* Problem requirements
Within the data below, count every line that includes "failed" and report the total alone.

Version comparison data:
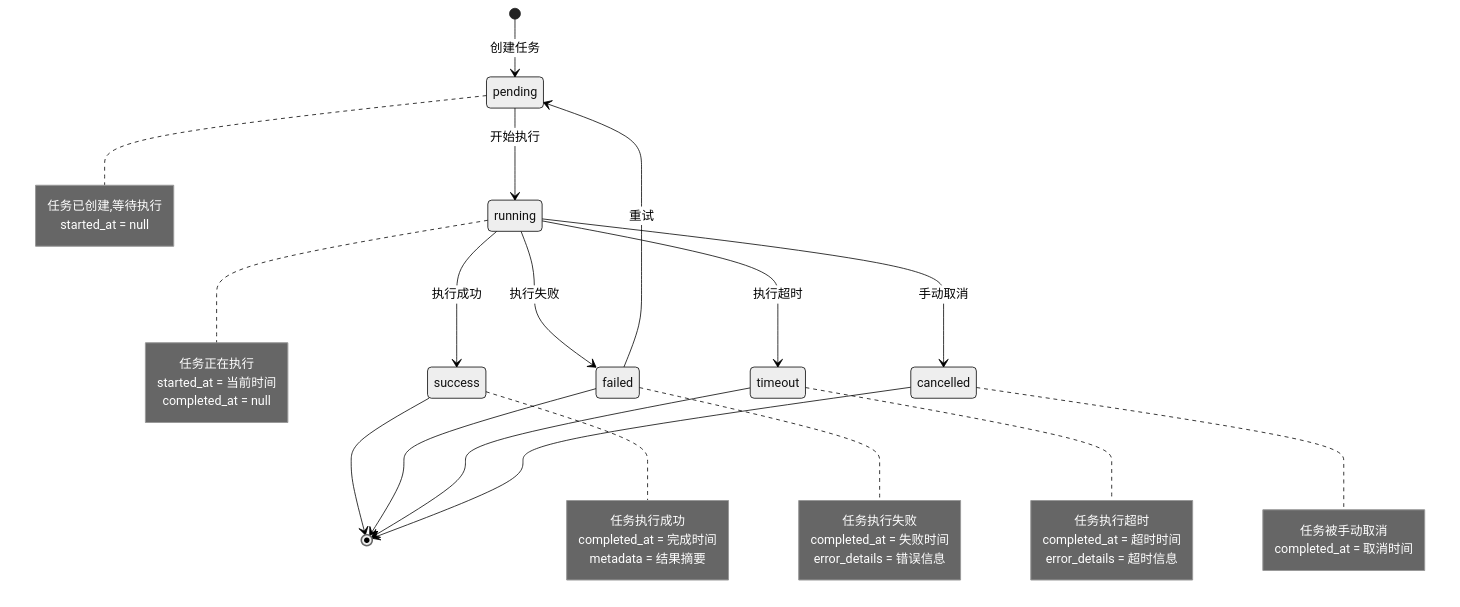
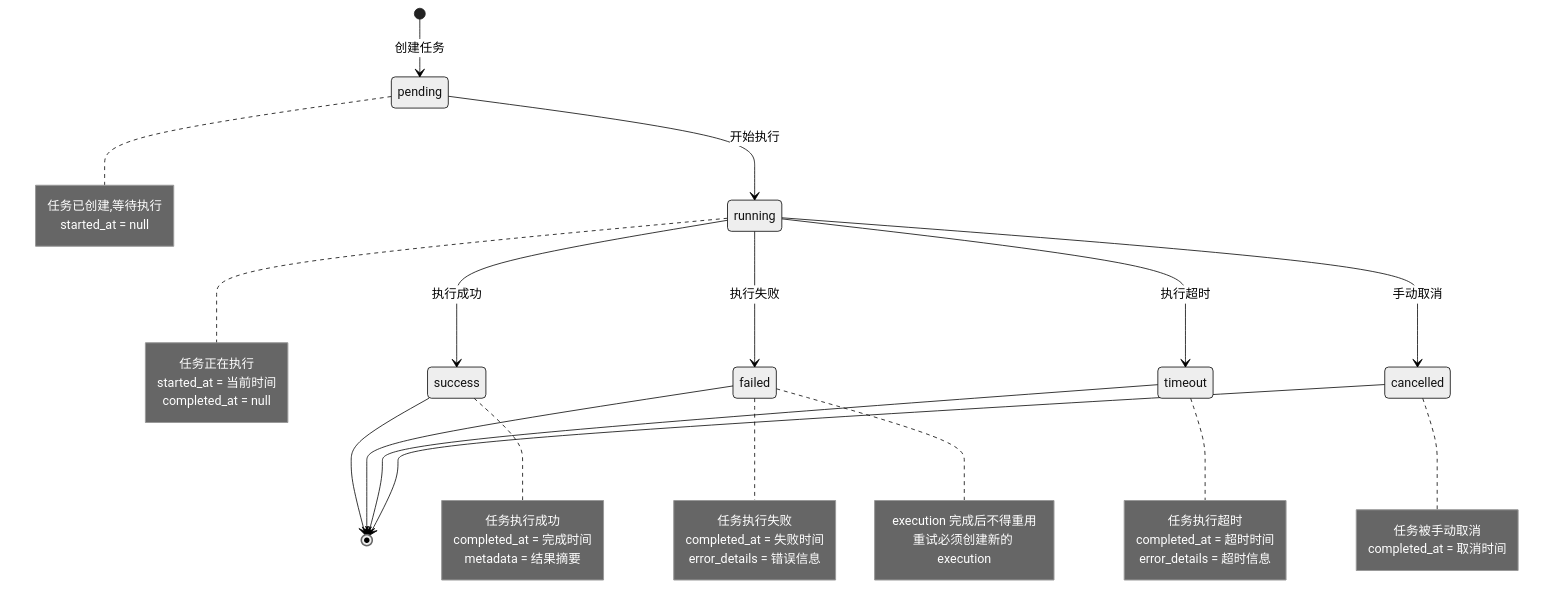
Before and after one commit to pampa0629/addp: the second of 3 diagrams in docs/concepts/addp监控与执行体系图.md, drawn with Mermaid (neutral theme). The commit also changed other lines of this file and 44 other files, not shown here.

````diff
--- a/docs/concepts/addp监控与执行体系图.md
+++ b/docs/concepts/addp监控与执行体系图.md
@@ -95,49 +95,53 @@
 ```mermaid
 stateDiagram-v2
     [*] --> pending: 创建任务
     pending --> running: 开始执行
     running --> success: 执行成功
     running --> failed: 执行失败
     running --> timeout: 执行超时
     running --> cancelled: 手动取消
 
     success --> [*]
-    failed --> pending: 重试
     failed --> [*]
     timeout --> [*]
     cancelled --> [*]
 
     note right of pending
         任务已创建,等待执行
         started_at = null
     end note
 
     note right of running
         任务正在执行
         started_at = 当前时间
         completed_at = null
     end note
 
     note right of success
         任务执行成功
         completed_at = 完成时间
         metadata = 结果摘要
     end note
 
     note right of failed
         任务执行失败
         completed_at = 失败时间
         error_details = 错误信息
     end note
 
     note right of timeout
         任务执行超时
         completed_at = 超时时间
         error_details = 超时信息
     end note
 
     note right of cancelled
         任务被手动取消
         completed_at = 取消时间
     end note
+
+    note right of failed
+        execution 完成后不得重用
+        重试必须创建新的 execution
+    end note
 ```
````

* Answer to this problem
5